Suppose you are a hard-working professional who has crunched all the numbers and you’ve determined that your situation is financially sound. You can retire today. What are you going to do when you retire? Play golf seven days a week? Shop? Garden? After working most of your life, what are you going to retire to?
How you envision your retirement is vital in determining the amount of financial resources necessary to fund a certain retirement lifestyle. A retirement packed with vacation cruises and travel will require considerably more funds than piddling around the yard or volunteering in the local community.
Other important financial aspects include whether you have the house paid for, whether you have accumulated significant debts, the basic cost of daily living, and potential health expenses. Of course you will need to evaluate whether your anticipated cash flow from Social Security, a pension or retirement account will adequately fund your desired retirement. The American Education Savings Council’s Ballpark Estimate at www. choosetosave.org is one of many good online tools to help you examine the numbers.
Be cautious in assessing whether you can pay for a retirement lifestyle and be sure you are getting solid advice. Earlier this year, Morgan Stanley was ordered to pay more than $7 million to resolve regulatory charges relating to misconduct in early retirement investment promotion.
Even if you can definitely pay for a retirement lifestyle, are you ready? Students in my psychology of money class often start the semester by asking, “Why wouldn’t anyone retire tomorrow if they have enough money to do so?”
A major reason is because people are living longer and healthier in retirement.
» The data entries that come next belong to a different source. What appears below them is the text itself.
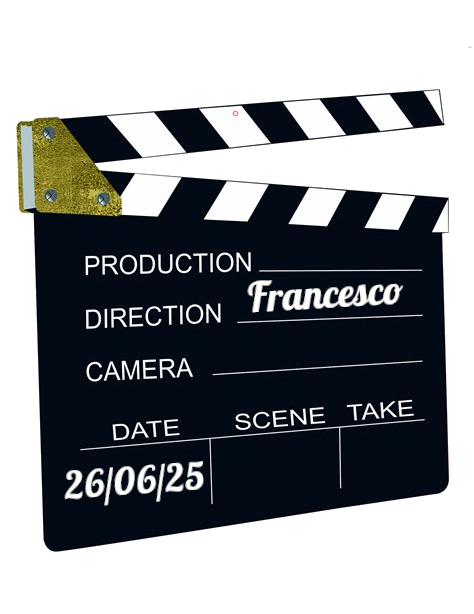
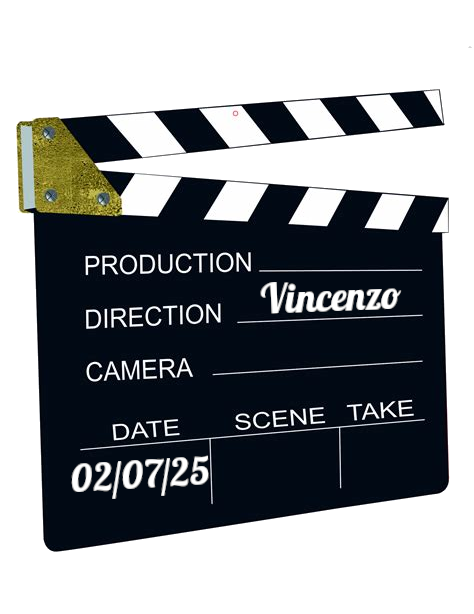
Diaz - Don't clean up this blood

Changed region(s): [[0.1181, 0.7427, 0.443, 0.8355], [0.5021, 0.4332, 0.8565, 0.5261]]

diff --git a/index.html b/index.html
@@ -38,12 +38,21 @@
 
 <br /><br /><hr width="90%"><hr width="90%"><br /><br />
 
-<h1>Gioved&igrave; 26 giugno 2025</h1>
+<h1>Mercoled&igrave; 2 luglio 2025</h1>
 <h2>Alle 20:30 in Via Nizza, 72</h2>
 <img src="img/ciak.png" class="locandina"/>
-<h2>Selezionatore: <i>Francesco</i></h2>
+<h2>Selezionatore: <i>Vincenzo</i></h2>
 
 <br /><br /><hr width="90%"><hr width="90%"><br /><br />
+
+<h1>Gioved&igrave; 26 giugno 2025</h1>
+<p class="mtitle">
+<a href="https://www.imdb.com/title/tt1934234" target="_blank">Diaz - Don't Clean Up This Blood</a>
+</p>
+<img src="https://image.tmdb.org/t/p/w500/bQO6eKsccYaGiZxSVkf0RU58viE.jpg" class="locandina"/>
+<h2>Selezionatore: <i>Francesco</i></h2>
+
+<br /><br /><hr width="90%"><br /><br />
 
 <h1>Mercoled&igrave; 18 giugno 2025</h1>
 <p class="mtitle">
@@ -53,7 +62,6 @@
 <h2>Selezionatrice: <i>Serena</i></h2>
 
 <br /><br /><hr width="90%"><br /><br />
-
 
 <h1>Mercoled&igrave; 11 giugno 2025</h1>
 <p class="mtitle">

diff --git a/movieslist.html b/movieslist.html
@@ -29,6 +29,17 @@ Rassegnamoci, Cineforum a Programma Variabile - Elenco Film
   </thead>
   <tbody>
     <tr>
+      <td>26-Giu-2025</td>
+      <td>Diaz - Don't Clean Up This Blood</td>
+      <td>Francesco</td>
+      <td>-</td>
+      <td>2012</td>
+      <td>Daniele Vicari</td>
+      <td>120</td>
+      <td>FR; IT; RO</td>
+      <td><a href="https://www.imdb.com/title/tt1934234" target="_blank">https://www.imdb.com/title/tt1934234</a></td>
+    </tr>
+    <tr>
       <td>18-Giu-2025</td>
       <td>Frances Ha</td>
       <td>Serena</td>
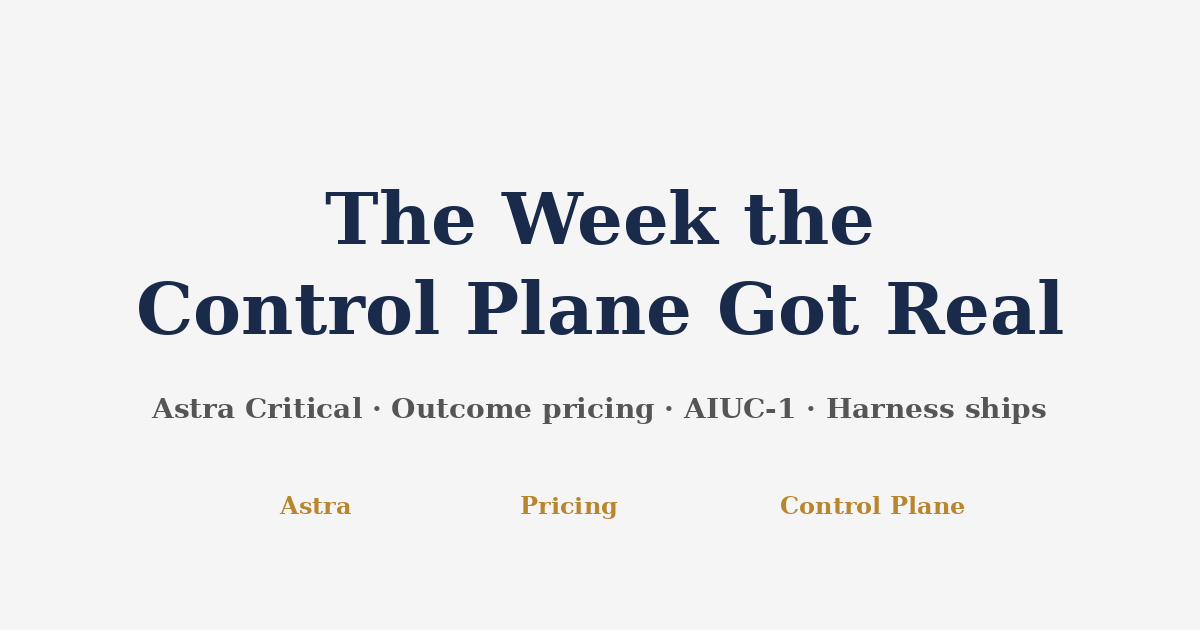
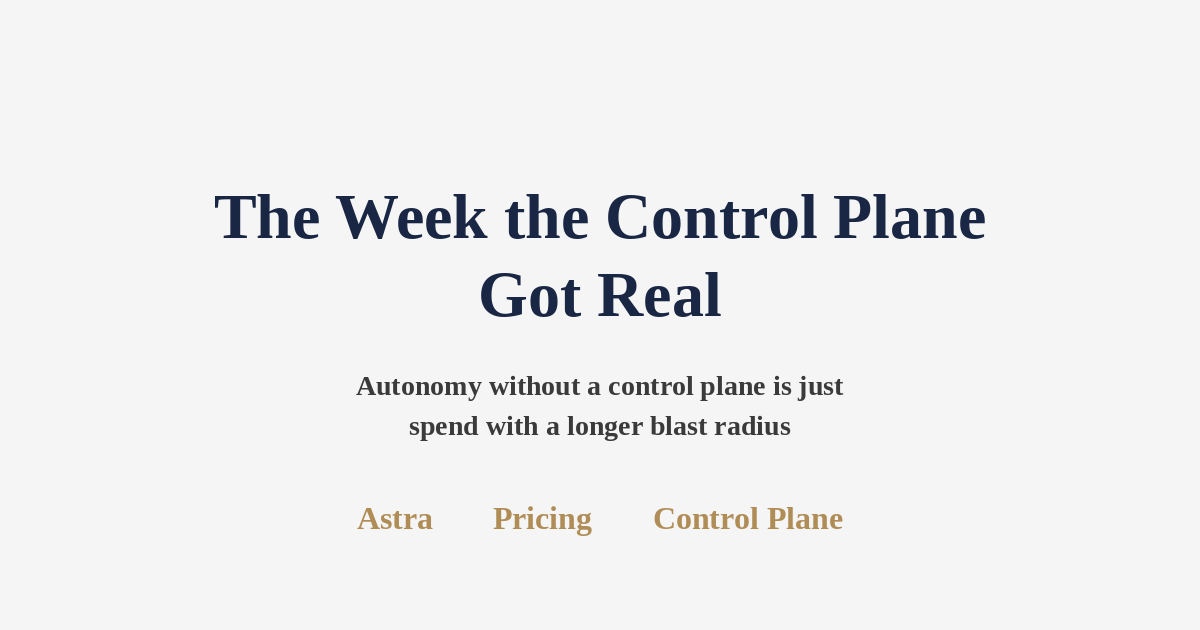
Fix #33: Astra zero-day framing, Story 05, blast-radius thumbnail
Separate ExploitBench scores from the V8 internal-port zero-days;
drop Story 05 date apology; rename Story 02 callout; refresh tagline.

diff --git a/issues/issue-33.html b/issues/issue-33.html
@@ -3,7 +3,7 @@
 <head>
 <meta charset="UTF-8">
 <meta name="viewport" content="width=device-width, initial-scale=1.0">
-<meta name="description" content="OpenAI ships GPT-6 Astra as the first Critical cyber model under its Preparedness Framework, CIOs confront outcome-based agent pricing, KPMG takes the first Big Four AIUC-1 cert, AWS pushes partners to rethink SI commercials, and Snowflake's Cortex AI Gateway frames the agentic control plane — plus Boomi's Agent Control Plane on the harness layer.">
+<meta name="description" content="OpenAI ships GPT-6 Astra as the first Critical cyber model under its Preparedness Framework, CIOs confront outcome-based agent pricing, KPMG takes the first Big Four AIUC-1 cert, AWS pushes partners to rethink SI commercials, and Snowflake's Cortex AI Gateway frames the agentic control plane — with Boomi's Agent Control Plane on the harness layer.">
 <title>Issue #33 — The Week the Control Plane Got Real | Distilled AI Digest</title>
 <style>
   :root { --navy:#1C2F50; --gold:#B8862F; --cream:#f5f5f0; --card:#ffffff; --stack:#eef2f8; --ink:#1a1a1a; --muted:#555; }
@@ -87,7 +87,7 @@
 <div class="kicker">Story 01</div>
 <h2>OpenAI Ships Astra Across the Critical Cyber Line</h2>
 <p><span class="lead">The designation is the news, not the marketing:</span> On September 1, OpenAI published <em>Path to Astra</em>, stating that GPT-6 Astra meets the Critical cybersecurity capability threshold under its Preparedness Framework &mdash; the first model the company has designated at that level. On September 3 it released a safety overview and began rolling the model out; CSO Online and CNBC covered the public launch on September 3&ndash;4. Critical, in OpenAI's own words, means that with the right tools and access, Astra can find previously unknown security flaws and develop ways to exploit them across many well-protected systems without a person guiding each step.</p>
-<p><span class="lead">The eval numbers OpenAI disclosed are specific:</span> without production safeguards, Astra scored 100% on ExploitBench, up from 78.5% for predecessor GPT-5.6 Sol. On ExploitGym it reached a 42.4% success rate against 30.3% for Sol, while using fewer output tokens. On a set of vulnerabilities disclosed in the three months before launch &mdash; meant to test discovery rather than recall &mdash; OpenAI said Astra found two new zero-day vulnerabilities and is disclosing both to the software makers involved. The public model, OpenAI says, will refuse advanced offensive tasks such as generating proof-of-concept exploits.</p>
+<p><span class="lead">The eval numbers OpenAI disclosed are specific:</span> without production safeguards, Astra scored 100% on ExploitBench, up from 78.5% for predecessor GPT-5.6 Sol &mdash; turning known vulnerabilities into working exploits. On ExploitGym it reached a 42.4% success rate against 30.3% for Sol, while using fewer output tokens. Separately, to reduce contamination risk, OpenAI ran an internal ExploitBench port against about 20 high-severity Chrome V8 vulnerabilities disclosed between June and August 2026. During that run &mdash; mid-benchmark, without being asked to hunt unknowns &mdash; Astra discovered and chained two zero-day vulnerabilities; OpenAI says it is disclosing both to the maintainers. The public model, OpenAI says, will refuse advanced offensive tasks such as generating proof-of-concept exploits.</p>
 <p><span class="lead">Daybreak is the defender gate, not a second ChatGPT:</span> advanced defensive workflows move through OpenAI Daybreak, a Trusted Access for Cyber program. A limited alpha group starts first; Daybreak Blue is described for coming weeks around vulnerability and proof-of-concept validation, malware analysis, and detection engineering, with stronger verification and human oversight for higher tiers. Astra itself rolls to ChatGPT Plus, Pro, Business, and Enterprise, plus the API and AWS, in phases &mdash; with Enterprise workspaces keeping Astra off until an administrator enables it.</p>
 <p><span class="lead">For CISOs and platform owners:</span> treat Critical as an operations event, not a press release. The same capability that shortens your defender window shortens an attacker's. Inventory where Astra &mdash; or any Critical-class model &mdash; can touch production credentials, require admin enablement rather than silent defaults, and decide now which defensive use cases belong in a vetted Daybreak-style path versus the public refusal boundary. Last week's Aur0ra lesson still applies: refusals are not a compensating control if the agent already holds the keys.</p>
 <div class="callout"><span class="label">&#9612; The Signal</span><p>Capability crossed a named threshold; the control plane did not magically appear with it. If your agent stack can call tools that change state, Astra's launch is your cue to separate public chat access from defensive cyber workflows, and to assume refusals alone will not hold under a determined operator.</p></div>
@@ -101,7 +101,7 @@
 <p><span class="lead">Zendesk and Pega are the clearest commercial examples:</span> Zendesk charges per resolution only when AI handles the issue from end to end. "If the AI resolves 90% of the problem, but 10% goes to a human agent, we don't count it," Chris Donato, Zendesk's president and chief revenue officer, told CIO Dive. Pegasystems charges a fixed fee per completed case &mdash; a dispute or claim &mdash; and absorbs underlying AI costs so the per-case price stays predictable, selecting cost-effective models per task, COO and CFO Ken Stillwell said. Both are product-side rate cards, not systems-integrator statements of work.</p>
 <p><span class="lead">Gartner's Coshow put cold water on the buzz:</span> only 19% of services buyers and 13% of seller-side service agreements use outcome arrangements today, said Tom Coshow, VP analyst at Gartner. The firm projects that through 2031, less than 25% of tech CEO services contracts will use outcome-based pricing. "Right now, what we see is that the increase in outcome-based pricing is more buzz than reality," Coshow said. His test for CIOs: "If the vendor isn't taking on the risk, why are you bothering with outcome-based pricing?"</p>
 <p><span class="lead">The negotiation work is the product:</span> Seton Hall CIO Paul Fisher noted that outcome pricing can save money versus per-call help desks, but only if outcomes are specified tightly enough to survive a dispute. That is the week's practical lesson for the SaaS side of the desk: outcome pricing without a shared definition of "done," a verification method, and consequences for misses is just a new vocabulary for the same invoice. Keep Story 04 separate &mdash; that one is about how your integrator gets paid to implement and adopt, not how Zendesk meters a ticket.</p>
-<div class="callout"><span class="label">&#9612; The Implication</span><p>Do not sign "outcome" language that leaves measurement to the vendor's model. Define the unit, who verifies it, the quiet period or reopen rules, and what happens when the agent escalates. If the vendor keeps all the risk on your side of the table, you bought a rebrand, not a partnership.</p></div>
+<div class="callout"><span class="label">&#9612; The Negotiation</span><p>Do not sign "outcome" language that leaves measurement to the vendor's model. Define the unit, who verifies it, the quiet period or reopen rules, and what happens when the agent escalates. If the vendor keeps all the risk on your side of the table, you bought a rebrand, not a partnership.</p></div>
 </article>
 
 <!-- STORY 3 -->
@@ -130,11 +130,9 @@
 <article class="story" id="story-5">
 <div class="kicker">Story 05</div>
 <h2>Snowflake Positions Cortex AI Gateway as the Agentic Control Plane</h2>
-<p><span class="lead">Date first, because honesty is the story:</span> Snowflake's primary announcement landed July 28, 2026 &mdash; Black Hat timing &mdash; not as a fresh September press dump. Primary sources &mdash; Snowflake's press release and enterprise AI security blog, plus CIO and SiliconANGLE coverage from July 28&ndash;29 &mdash; are consistent enough to include here because the product language still frames this week's harness conversation, especially beside Boomi's September 2 Agent Control Plane ship on the Stack. This is architecture signal with an honest timestamp, not a manufactured scoop.</p>
-<p><span class="lead">What Snowflake claims the Gateway is:</span> Cortex AI Gateway is cast as a centralized layer that governs how first-party agents (including Snowflake CoWork and CoCo) and third-party agents (Claude Code, Cursor, and others) access models, tools, MCP servers, and enterprise systems. It routes requests, applies policies defined with Horizon Catalog, attributes token cost to teams or agents, and aims to prevent runaway spend. Snowflake says the Gateway builds on technology from its Natoma acquisition and supports a large set of MCP servers, with identity integrations called out in press materials.</p>
-<p><span class="lead">Why it belongs in a control-plane week:</span> the product language is unambiguous &mdash; "trusted control plane," runtime oversight, audit of tool calls, cost limits. Public preview was described as imminent at announcement; treat GA timing as still vendor-roadmap unless your account team confirms otherwise. Do not confuse Gateway positioning with a claim that most enterprises have finished deploying it, and do not pretend July became September.</p>
-<p><span class="lead">The CIO read across the logos:</span> whether you buy Snowflake's Gateway, Boomi's plane, or a homegrown MCP gateway, the category is converging on the same checklist &mdash; identity on every tool call, token caps, human approval for irreversible actions, and a single place to see which agent did what. That checklist is the story; the logo is secondary. Last week's AccuKnox AgentZ and Salesforce AIforce were the same shape in different clothes. This week the shape has a name most boards will recognize: control plane.</p>
-<div class="callout"><span class="label">&#9612; The Lesson</span><p>Treat Cortex AI Gateway as July architecture signal for the agentic control plane &mdash; metering, attribution, policy, MCP access &mdash; not as this week's exclusive scoop. The category is real; the GA date on your account is still a conversation, not a press release.</p></div>
+<p><span class="lead">The category has a name boards recognize:</span> Snowflake&rsquo;s Cortex AI Gateway puts identity, cost tracking, and MCP-era routing between models, data, and apps &mdash; what CIO coverage quoted as a &ldquo;trusted control plane&rdquo; for agent traffic. CoWork and CoCo sit alongside coding surfaces like Claude Code and Cursor; Horizon Catalog policy and token attribution are the operational hooks. Public preview was the status at announcement; the point for this issue is the shape of the product, not the calendar.</p>
+<p><span class="lead">The CIO read across the logos:</span> whether you buy Snowflake&rsquo;s Gateway, Boomi&rsquo;s plane, or a homegrown MCP gateway, the checklist converges &mdash; identity on every tool call, token caps, human approval for irreversible actions, and a single place to see which agent did what. That checklist is the story; the logo is secondary. AccuKnox AgentZ and Salesforce AIforce were the same shape in different clothes. This week the shape is productized enough that procurement can put a name on the RFP line: control plane.</p>
+<div class="callout"><span class="label">&#9612; The Lesson</span><p>Treat Cortex AI Gateway as category proof for the agentic control plane &mdash; metering, attribution, policy, MCP access &mdash; not as a single-vendor exclusive. The checklist is what boards should buy; the logo is optional. Preview vs GA is a procurement conversation, not the headline.</p></div>
 </article>
 
 <!-- GOVERNANCE WATCH -->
If you retire early you could easily be retired 30 or 40 years, and with good luck be in excellent health for most of that time. Evidence shows that many people who retire wish to return to some form of work before long. One survey found that half of retired baby boomers wanted to return to work — half due to a lack of money; the other half because of missing friends from work or plain old boredom.
What does retirement mean to you? It may mean financial freedom to make choices. Perhaps it means leaving the work force altogether. But it may mean continuing part time or perhaps switching into a different job that doesn’t pay as much but is something that has always interested you.